Only a small percentage of the respondents to last week’s cayCompass.com online poll believe social media and online forum sites should not be held to the same libel standards as traditional media.
Of the 449 total respondents, the largest segment of them – 244 people or 54.3 per cent – thought social media and Internet forum postings should be held to the same standard as traditional media in all cases.
“It should be much easier to take action or have a press complaints body to complain to against some of the libelous and slanderous comments posted on some of these forums, including the media,” said one person. “Your newspaper used to do a good job of moderating such comments, but of late it has gone the route of its competitors.”
“Why encourage people to stretch the truth – a.k.a. lie – and not be held accountable?” asked someone else.
“Absolutely!” said another person.
Another 100 respondents – 22.3 per cent – said social media and online forums should be held to the same libel standards as traditional media only in cases where an inaccurate posting was defamatory to an individual or business.

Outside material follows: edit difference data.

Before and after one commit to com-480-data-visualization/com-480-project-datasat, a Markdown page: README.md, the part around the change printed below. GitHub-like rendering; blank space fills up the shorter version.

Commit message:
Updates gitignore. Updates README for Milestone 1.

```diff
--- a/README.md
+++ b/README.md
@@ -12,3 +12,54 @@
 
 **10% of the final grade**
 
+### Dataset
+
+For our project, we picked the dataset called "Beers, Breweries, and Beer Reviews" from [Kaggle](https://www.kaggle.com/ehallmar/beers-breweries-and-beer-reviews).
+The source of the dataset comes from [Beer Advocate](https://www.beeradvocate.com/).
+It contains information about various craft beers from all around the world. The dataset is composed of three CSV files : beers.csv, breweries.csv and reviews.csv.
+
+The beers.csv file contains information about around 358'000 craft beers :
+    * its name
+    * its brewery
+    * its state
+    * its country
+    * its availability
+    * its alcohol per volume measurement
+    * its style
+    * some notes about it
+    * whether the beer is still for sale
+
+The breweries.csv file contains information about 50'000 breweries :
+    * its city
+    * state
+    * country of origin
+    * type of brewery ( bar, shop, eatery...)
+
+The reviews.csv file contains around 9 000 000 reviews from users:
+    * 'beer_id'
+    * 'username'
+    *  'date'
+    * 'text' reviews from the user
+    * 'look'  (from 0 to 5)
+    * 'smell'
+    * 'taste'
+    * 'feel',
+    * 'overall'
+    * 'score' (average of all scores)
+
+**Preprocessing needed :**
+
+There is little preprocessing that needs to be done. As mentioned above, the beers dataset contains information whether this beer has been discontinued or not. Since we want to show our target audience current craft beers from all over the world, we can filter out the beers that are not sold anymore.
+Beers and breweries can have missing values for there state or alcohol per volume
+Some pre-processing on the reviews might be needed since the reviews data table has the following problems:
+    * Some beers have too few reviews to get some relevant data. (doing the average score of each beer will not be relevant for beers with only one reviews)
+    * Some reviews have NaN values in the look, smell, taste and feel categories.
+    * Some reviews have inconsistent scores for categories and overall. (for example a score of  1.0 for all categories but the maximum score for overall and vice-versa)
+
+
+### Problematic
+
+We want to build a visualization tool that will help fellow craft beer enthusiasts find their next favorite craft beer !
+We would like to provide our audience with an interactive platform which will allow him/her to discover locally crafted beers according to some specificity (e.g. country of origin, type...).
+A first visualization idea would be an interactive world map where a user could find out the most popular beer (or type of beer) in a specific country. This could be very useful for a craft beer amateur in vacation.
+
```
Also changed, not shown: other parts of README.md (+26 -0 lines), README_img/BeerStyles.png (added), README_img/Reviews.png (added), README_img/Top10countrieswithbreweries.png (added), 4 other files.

“It’s one thing to spout lies, but it’s something else if the lies falsely damage someone else’s reputation or hurt someone’s business,” said one respondent.
“Freedom of speech is not absolute,” said someone else. “Like every freedom, it comes with responsibility, ergo people shouldn’t post incorrect information because they had a bad day, or are angry with an individual or business. I am not talking about being disrespectful to politicians, like not referring to them as ‘honourable’, but something that is completely untrue. Once information is out there, it is out there, so if people are going to post ... incorrect damaging info, then they should be sued.”
Thirty people – 6.7 per cent – thought that social media and online forums should be held to the same libel standards as traditional media only in cases where an inaccurate posting defamed an individual and 19 respondents – 4.2 per cent – responded ‘I don’t know’ to the question.
“I am not certain, as I do not keep up to date with social media,” said one person.
Only 56 people – 12.5 per cent – thought social media and Internet forum postings should not be held to the same libel standards as traditional media in any circumstance.
“I can open an account in any name I want,” noted one person.
“A comment or opinion that was intended to be shared between ‘friends’ and not made public, should not be re-posted or taken out of context,” said someone else.
“I think social media should honour freedom of speech because it is not a news service, but rather people speaking their minds,” said another person. “However, people should be held liable for what they type just like they are liable for what they say.”
“Where does freedom of speech come into all this mix?” asked one respondent. “Whether the person posts inaccurate or accurate info, they should have the freedom to say as they wish.”
“It’s the Internet; anything goes!” commented someone else.
Next week’s poll question
What do you think the next government’s first order of business should be?
Deal with the rollover policy issue
Deal with the cruise berthing dock issue
Deal with the landfill issue
Deal with the airport redevelopment issue
Other [write in comments]